Pseudomonas – Agriculture

  • Pseudomonas agroecosystem services




Pseudomonas agroecosystem services

Soil health and fertility is the basis for reliable and high quality production of agricultural crops and depends on the presence and function of beneficial soil microorganisms. Plant-beneficial pseudomonads that colonize roots of agricultural crops provide important services to the agroecosystem as they promote plant growth and health by suppressing soilborne diseases, by stimulating plant immune defences, and by improving nutrient availability in soil. In field and greenhouse experiments, we study to which extent crop cultivars, soil type and agricultural practices, such as crop rotation, tillage and fertilization regime, influence the size, composition and plant-beneficial activities of root-inhabiting Pseudomonas populations. The aim is to define strategies allowing to enhance the abundance and activity of natural populations of such beneficial bacteria, e.g. by the choice of crop variety/cultivar or by the type of soil management.

We also try to exploit the potential of beneficial pseudomonads as soil additives for improving plant health. These bacteria are efficient colonizers of below-ground parts of plants, they are vector-independent, and some have both disease-suppressive and anti-insect pest activities. This highlights the impressive arsenal of features that these bacteria possess to manage their rhizosphere habitat and opens up possibilities for their use in new biological plant disease and pest control strategies.
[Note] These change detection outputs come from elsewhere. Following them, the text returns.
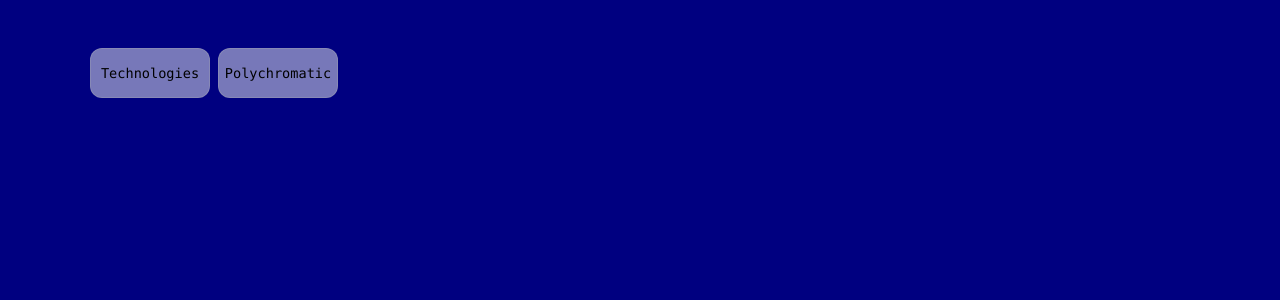
Repository: Baaam0/DCD_week7
Page: /
The author's editor kept a copy of each file at every save. The page is drawn from the files as they stood at one save, then again after the next save.
The browser window is 1280 px wide. The pictures show the whole page.
The page's requests for data from a server got no answer. Some web fonts or font styles are not loaded; a fallback is used. The project was rebuilt for these pictures with package versions that can differ from the ones it lists, and the page was loaded fresh each time. The framework's server and built-in components were replaced by stand-ins that run in the browser. No one was signed in, and anything a server would have sent is missing. Also part of the build but not shown: next.config.js.

Above is the page before, as saved 2023-02-18 02:02:19.

### pages/index.js
import Head from 'next/head'
import Image from 'next/image'
import styles from '@/styles/Home.module.css'
import { useEffect, useState } from 'react'
import axios from 'axios'
import Link from 'next/link'


export default function Home() {
  const [data, setData] = useState();

  const apiKey = "BKu0nr7SnBGOqKTSgWfcyr59UwXtwa7g3dY4YQrC";
  const url = `https://api.nasa.gov/techtransfer/patent/?q=10&engine&api_key=${apiKey}`

  const getTechTransferData = async () => {
    const res = await axios.get(url);
    const info = await res.data;
    console.log(info);
    setData(info)
  }

  useEffect(()=> {
    getTechTransferData();
  }, [])

  return (
    <>
      <Head>
        <title>Create Next App</title>
        <meta name="description" content="Generated by create next app" />
        <meta name="viewport" content="width=device-width, initial-scale=1" />
        <link rel="icon" href="/favicon.ico" />
      </Head>
      <main className={styles.main}>
        <div className={styles.description}>
          <p>
          <Link href="/">Technologies</Link>
          </p>
          <p>
          <Link href="/polychromatic">Polychromatic</Link>
          </p>
        </div>
        {
          data && data.results.map((tech, index) => {
            return (
              <div key={index}>
                {
                  tech && tech.map((t,ind) => {
                    if(ind === 10) {
                      return (
                        <div className={styles.box1}>
                          <Image src={t} alt={t} key={ind} width={120} height={120} className={styles.img}/>
                          <div className={styles.box}>
                            <div className={styles.txt}>
                              <h3>{tech[2]}</h3>
                              <p>{tech[3]}</p>
                            </div>
                          </div>
                        </div>
                      )
                    }
                  })
                }
              </div>
            )
          })
        }
      </main>
    </>
  )
}

### styles/Home.module.css
@import url('https://fonts.googleapis.com/css2?family=DotGothic16&display=swap');
@import url('https://fonts.googleapis.com/css2?family=Barlow:wght@300&display=swap');

.main {
  display: flex;
  flex-direction: column;
  justify-content: space-between;
  align-items: center;
  padding: 3rem;
  min-height: 100vh;
  background-color: navy
}

.description {
  display: flex;
  align-items: flex-start;
  font-size: 0.85rem;
  max-width: var(--max-width);
  width: 100%;
  z-index: 2;
  font-family: var(--font-mono);
}

.description a {
  display: flex;
  justify-content: center;
  align-items: center;
  gap: 0.5rem;
}

.description p {
  position: relative;
  margin-right: .5rem;
  padding: 1rem;
  background-color: rgba(var(--callout-rgb), 0.5);
  border: 1px solid rgba(var(--callout-border-rgb), 0.3);
  border-radius: var(--border-radius);
  width: 120px;
}

.code {
  font-weight: 700;
  font-family: var(--font-mono);
}

.grid {
  display: grid;
  grid-template-columns: repeat(4, minmax(25%, auto));
  width: var(--max-width);
  max-width: 100%;
}

.card {
  padding: 1rem 1.2rem;
  border-radius: var(--border-radius);
  background: rgba(var(--card-rgb), 0);
  border: 1px solid rgba(var(--card-border-rgb), 0);
  transition: background 200ms, border 200ms;
}

.card span {
  display: inline-block;
  transition: transform 200ms;
}

.card h2 {
  font-weight: 600;
  margin-bottom: 0.7rem;
}

.card p {
  margin: 0;
  opacity: 0.6;
  font-size: 0.9rem;
  line-height: 1.5;
  max-width: 30ch;
}

.center {
  display: flex;
  justify-content: center;
  align-items: center;
  position: relative;
  padding: 4rem 0;
}

.center::before {
  background: var(--secondary-glow);
  border-radius: 50%;
  width: 480px;
  height: 360px;
  margin-left: -400px;
}

.center::after {
  background: var(--primary-glow);
  width: 240px;
  height: 180px;
  z-index: -1;
}

.center::before,
.center::after {
  content: '';
  left: 50%;
  position: absolute;
  filter: blur(45px);
  transform: translateZ(0);
}

.logo,
.thirteen {
  position: relative;
}

.thirteen {
  display: flex;
  justify-content: center;
  align-items: center;
  width: 75px;
  height: 75px;
  padding: 25px 10px;
  margin-left: 16px;
  transform: translateZ(0);
  border-radius: var(--border-radius);
  overflow: hidden;
  box-shadow: 0px 2px 8px -1px #0000001a;
}

.thirteen::before,
.thirteen::after {
  content: '';
  position: absolute;
  z-index: -1;
}

/* Conic Gradient Animation */
.thirteen::before {
  animation: 6s rotate linear infinite;
  width: 200%;
  height: 200%;
  background: var(--tile-border);
}

/* Inner Square */
.thirteen::after {
  inset: 0;
  padding: 1px;
  border-radius: var(--border-radius);
  background: linear-gradient(
    to bottom right,
    rgba(var(--tile-start-rgb), 1),
    rgba(var(--tile-end-rgb), 1)
  );
  background-clip: content-box;
}

/* Enable hover only on non-touch devices */
@media (hover: hover) and (pointer: fine) {
  .card:hover {
    background: rgba(var(--card-rgb), 0.1);
    border: 1px solid rgba(var(--card-border-rgb), 0.15);
  }

  .card:hover span {
    transform: translateX(4px);
  }
}

@media (prefers-reduced-motion) {
  .thirteen::before {
    animation: none;
  }

  .card:hover span {
    transform: none;
  }
}

/* Mobile */
@media (max-width: 700px) {
  .content {
    padding: 4rem;
  }

  .grid {
    grid-template-columns: 1fr;
    margin-bottom: 120px;
    max-width: 320px;
    text-align: center;
  }

  .card {
    padding: 1rem 2.5rem;
  }

  .card h2 {
    margin-bottom: 0.5rem;
  }

  .center {
    padding: 8rem 0 6rem;
  }

  .center::before {
    transform: none;
    height: 300px;
  }

  .description {
    font-size: 0.8rem;
  }

  .description a {
    padding: 1rem;
  }

  .description p,
  .description div {
    display: flex;
    justify-content: center;
    position: fixed;
    width: 100%;
  }

  .description p {
    align-items: center;
    inset: 0 0 auto;
    padding: 2rem 1rem 1.4rem;
    border-radius: 0;
    border: none;
    border-bottom: 1px solid rgba(var(--callout-border-rgb), 0.25);
    background: linear-gradient(
      to bottom,
      rgba(var(--background-start-rgb), 1),
      rgba(var(--callout-rgb), 0.5)
    );
    background-clip: padding-box;
    backdrop-filter: blur(24px);
  }

  .description div {
    align-items: flex-end;
    pointer-events: none;
    inset: auto 0 0;
    padding: 2rem;
    height: 200px;
    background: linear-gradient(
      to bottom,
      transparent 0%,
      rgb(var(--background-end-rgb)) 40%
    );
    z-index: 1;
  }
}

/* Tablet and Smaller Desktop */
@media (min-width: 701px) and (max-width: 1120px) {
  .grid {
    grid-template-columns: repeat(2, 50%);
  }
}

@media (prefers-color-scheme: dark) {
  .vercelLogo {
    filter: invert(1);
  }

  .logo,
  .thirteen img {
    filter: invert(1) drop-shadow(0 0 0.3rem #ffffff70);
  }
}

@keyframes rotate {
  from {
    transform: rotate(360deg);
  }
  to {
    transform: rotate(0deg);
  }
}

.box1 {
  display: flex;
  flex-direction: row;
  margin: 1.5rem;
  width: 100%;
  justify-content: space-between;
}
.box {
  display: flex;
  justify-content: center;
  align-items: center;
  height: 100%;
  max-width: 700px;
  padding: 1rem;
  border-radius: var(--border-radius);
  background: rgba(var(--card-rgb), 50);
  transition: background 200ms, border 200ms;
}

.img {
  border-radius: 50%;
  background: rgba(var(--card-rgb), 50);
  margin-right: 2rem;
  margin-top: 0.2rem;
  transition: box-shadow 0.6s linear, border 200ms ease-out;
  box-shadow: 0px 0px 5px 5px #fee1a3c6;
}

.img:hover {
  box-shadow: 0px 0px 5px 7px #ffffff;
}

.txt {
  margin: 1rem;
  font-family: 'Barlow', sans-serif;

}

.txt h3 {
  font-weight: 600;
  margin-bottom: 0.5rem;
}

Loaded but not shown: pages/_app.js (common file); pages/_document.js (common file); styles/globals.css (common file)

After the next save:
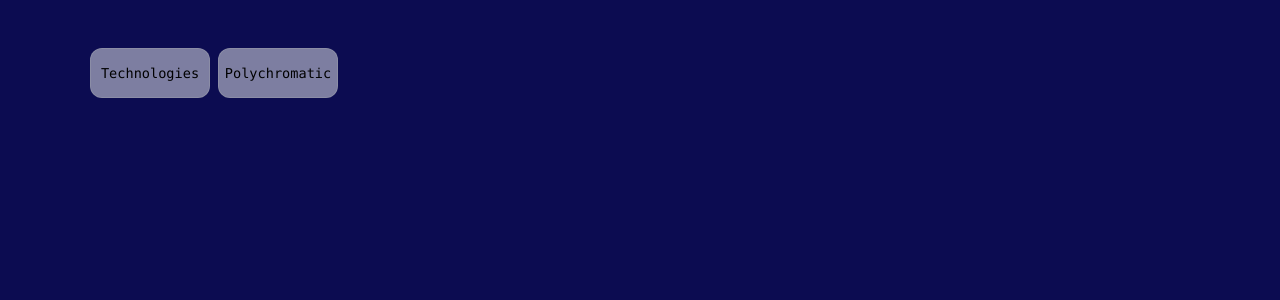
Saved 9 s later.
--- a/styles/Home.module.css
+++ b/styles/Home.module.css
@@ -8,7 +8,7 @@
   align-items: center;
   padding: 3rem;
   min-height: 100vh;
-  background-color: navy
+  background-color: rgb(12, 12, 81)
 }
 
 .description {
In recent field trials, we combine Pseudomonas biocontrol strains with other beneficial microbial inoculants, including entomopathogenic nematodes and mycorrhizal fungi.

The research activities are embedded in the National Research Programs NRP59 and, more recently, NRP68 on Soil as a resource.

Research overview


Plant interaction


Insect interaction